Wagon park, Brandy Station
1784.a.13 (54)
Timothy H O'Sullivan, Wagon park, Brandy Station, 1863
Albumen print

The massive photographic documentation that survives from the American Civil War was largely the result of Matthew Brady's determination to produce a comprehensive record of the conflict from the Union side. For this project, Brady hired a large team of photographers, who in four years produced over 8000 photographs; although technology was insufficiently advanced to record scenes of battle, his photographers' images of battlefield carnage were sufficiently shocking for the New York Times to report that 'Mr Brady has done something to bring home to us the terrible reality and earnestness of war.' This view is one of the one hundred photographs published in 1866 in Alexander Gardner's two-volume Photographic Sketchbook of the Civil War.

John Burke, 1879

The Upper Bala Hissar from the Gate above the Residency, Kabul Enlarged image
The Upper Bala Hissar from the Gate above the Residency, Kabul
Photo 430/3 (4)
John Burke, The Upper Bala Hissar from the Gate above the Residency, Kabul, 1879
Albumen print

The Afghan acceptance of a Russian embassy in Kabul precipitated the first phase of the Second Afghan War; the subsequent murder of the British envoy Sir Louis Cavagnari and the destruction of the British Residency in the capital led to a full-scale invasion, culminating in the British occupation of the Afghan capital in 1879. This view looks towards the Bala Hissar, or Citadel of Kabul. The commercial photographer John Burke enjoyed a quasi-official status during the conflict, accompanying the British forces throughout the war and producing a comprehensive record of the campaign. On his return to India, nearly 400 of his photographs, which also include portraits of Afghan 'types' and scenic and architectural views, were made available through his catalogues.

Unknown photographer, 1863

Mr Breton's house in Puebla de los Angeles, Mexico Enlarged image
Mr Breton's house in Puebla de los Angeles, Mexico
Maps 20.c.6 (22)
Unknown photographer, Mr Breton's house in Puebla de los Angeles, Mexico, during the siege of 1863
Albumen print

Puebla de Los Angeles was the headquarters of the Mexican Army at the time of the French invasion of 1861. It was here that General Ignacio Zaragoza's unexpected defeat of the French in May 1862 led to the renaming of the city as Heroica Puebla de Zaragoza.
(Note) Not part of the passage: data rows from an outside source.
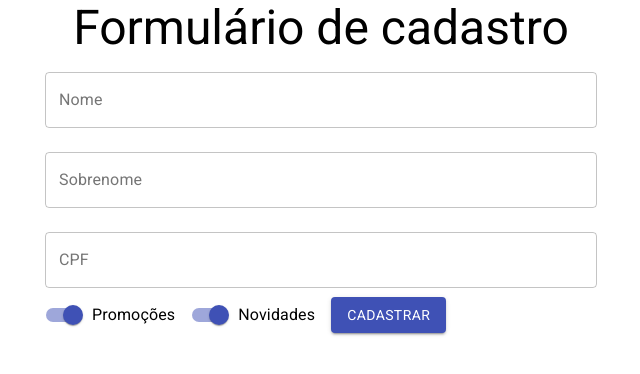
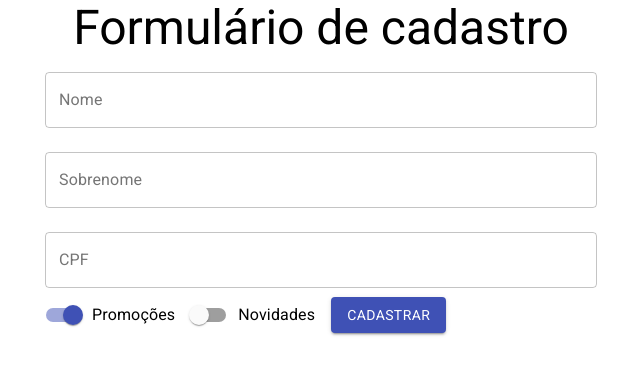
Before and after one commit to Zimmerr/AluraReactNew, a React (Create React App) app in the folder form-cadastro/: page / in a window 1280 px wide. Shown: the top 374 px of the page, without its empty margins (319-959 px from the left). Built offline with nearby package versions, Linux system fonts and the light colour scheme.

Commit message:
Parte 3 - Aula 4
Regras dos hooks, state nas function components, desconstrução de objetos

```diff
--- a/form-cadastro/src/App.js
+++ b/form-cadastro/src/App.js
@@ -1,16 +1,22 @@
-import React from 'react';
+import React, { Component } from 'react';
 import './App.css';
 import FormularioCadastro from './components/FormularioCadastro/FormularioCadastro'
 import 'fontsource-roboto';
 import {Container, Typography } from "@material-ui/core"
 
-function App() {
-  return (
-    <Container component="article" maxWidth="sm">
-      <Typography variant="h3" component="h1" align="center" >Formulário de cadastro</Typography>
-      <FormularioCadastro />
-    </Container>
-  );
+class App extends Component {
+  render() {
+    return (
+      <Container component="article" maxWidth="sm">
+        <Typography variant="h3" component="h1" align="center" >Formulário de cadastro</Typography>
+        <FormularioCadastro aoEnviar={aoEnviarForm} />
+      </Container>
+    );
+  }
+}
+
+function aoEnviarForm(dados){
+  console.log(dados);
 }
 
 export default App;
--- a/form-cadastro/src/components/FormularioCadastro/FormularioCadastro.jsx
+++ b/form-cadastro/src/components/FormularioCadastro/FormularioCadastro.jsx
@@ -1,26 +1,25 @@
 import React, { useState } from "react";
 import { TextField, Button, Switch, FormControlLabel } from "@material-ui/core";
 
-function FormularioCadastro() {
+function FormularioCadastro({aoEnviar}) {
   const [nome, setNome] = useState("");
   const [sobrenome, setSobrenome] = useState("");
+  const [cpf, setCpf] = useState("");
+  const [promocoes, setPromocoes] = useState(true);
+  const [novidades, setNovidades] = useState(false);
+
 
   return (
     <form
       onSubmit={(event) => {
         event.preventDefault();
-        console.log(nome, sobrenome);
+        aoEnviar({nome, sobrenome, cpf, novidades, promocoes});
       }}
     >
       <TextField
         value={nome}
         onChange={(event) => {
-          let tmpNome = event.target.value;
-          if (tmpNome.length >= 3) {
-            tmpNome = tmpNome.substr(0, 3);
-          }
-
-          setNome(tmpNome);
+          setNome(event.target.value);
         }}
         id="nome"
         label="Nome"
@@ -40,6 +39,10 @@ function FormularioCadastro() {
         fullWidth
       />
       <TextField
+        value={cpf}
+        onChange={(event) => {
+          setCpf(event.target.value);
+        }}
         id="CPF"
         label="CPF"
         variant="outlined"
@@ -49,12 +52,30 @@ function FormularioCadastro() {
 
       <FormControlLabel
         label="Promoções"
-        control={<Switch name="promocoes" defaultChecked color="primary" />}
+        control={
+          <Switch
+            checked={promocoes}
+            onChange={(event) => {
+              setPromocoes(event.target.checked);
+            }}
+            name="promocoes"
+            color="primary"
+          />
+        }
       />
 
       <FormControlLabel
         label="Novidades"
-        control={<Switch name="promocoes" defaultChecked color="primary" />}
+        control={
+          <Switch
+            checked={novidades}
+            onChange={(event) => {
+              setNovidades(event.target.checked);
+            }}
+            name="novidades"
+            color="primary"
+          />
+        }
       />
 
       <Button type="submit" variant="contained" color="primary">
```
A year later, after a two month siege, the city was re-taken by the French and occupied by them until 1867, when the execution of the Emperor Maximilian signalled the end of French ambitions in Central America. This photograph comes from a scarce portfolio of 22 views recording the condition of the city during the siege of 1863. The collection is prefaced by a map of the city prepared by the engineer Josť Joaquin Arriaga, who may also have been the photographer.

Further pages from the project:

Photographic Processes Photographic Processes
The world in focus The World in Focus
Exploration and Archaeology Exploration and Archaeology
The image of war The Image of War
Making the modern world Making the Modern World
In the public eye In the Public Eye

Top of Page Top of Page

Discover more:
Photographic Processes
The World in Focus
Exploration and Archaeology
The Image of War
Making of the Modern World
In the Public Eye


Additional Links
Catalogue of Photographs
Catalogue of Photographs
Jerwood Charitable Foundation

The Jerwood Charitable foundation website
(External Link)


AccessibilityTerms of use Site map
Copyright © The British Library Board